Content starts

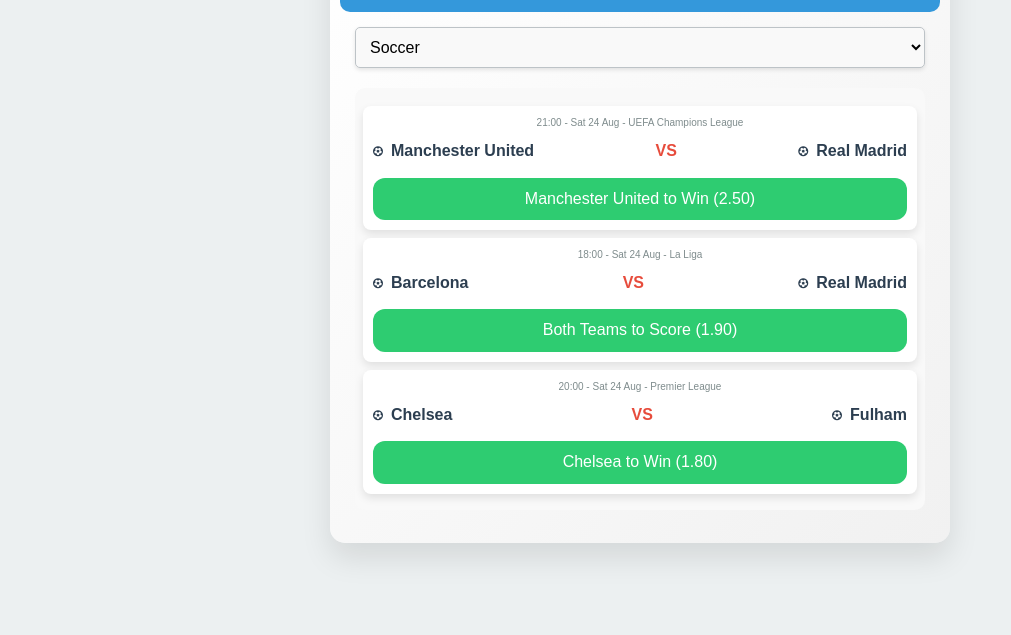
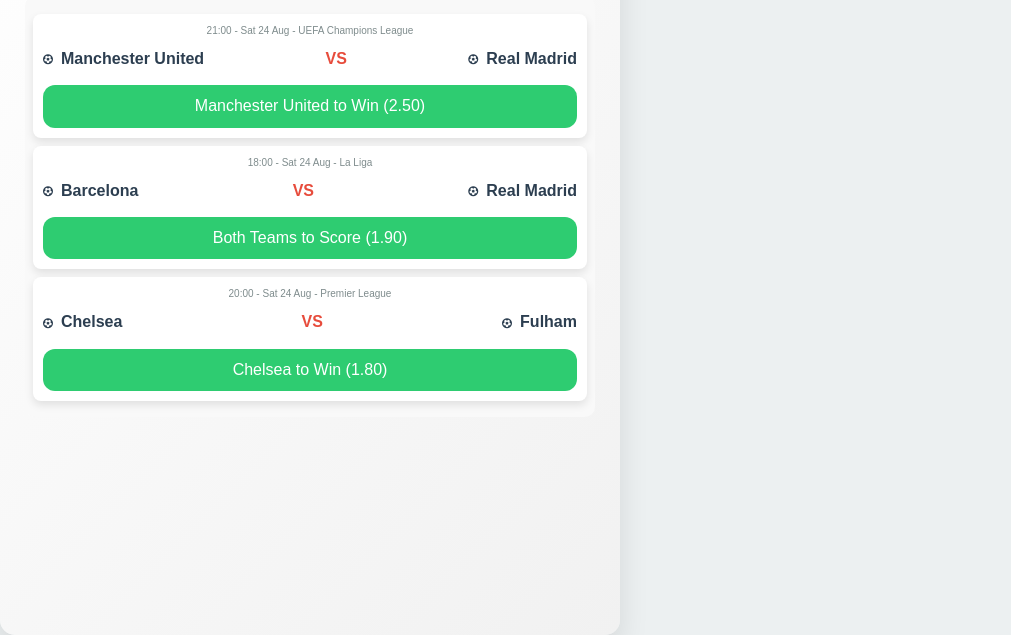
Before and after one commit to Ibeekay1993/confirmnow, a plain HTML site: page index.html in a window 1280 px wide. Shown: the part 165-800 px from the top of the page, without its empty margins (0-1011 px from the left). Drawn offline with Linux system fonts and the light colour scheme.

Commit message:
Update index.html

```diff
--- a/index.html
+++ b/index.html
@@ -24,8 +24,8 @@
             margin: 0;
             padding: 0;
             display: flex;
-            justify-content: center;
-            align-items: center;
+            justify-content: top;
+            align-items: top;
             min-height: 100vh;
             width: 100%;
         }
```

Content ends

## EXERCISE DETAILS
Skip the images and set down the rest of the data unchanged.

## EXERCISE OUTPUT
Before and after one commit to Ibeekay1993/confirmnow, a plain HTML site: page index.html in a window 1280 px wide. Shown: the part 165-800 px from the top of the page, without its empty margins (0-1011 px from the left). Drawn offline with Linux system fonts and the light colour scheme.

Commit message:
Update index.html

```diff
--- a/index.html
+++ b/index.html
@@ -24,8 +24,8 @@
             margin: 0;
             padding: 0;
             display: flex;
-            justify-content: center;
-            align-items: center;
+            justify-content: top;
+            align-items: top;
             min-height: 100vh;
             width: 100%;
         }
```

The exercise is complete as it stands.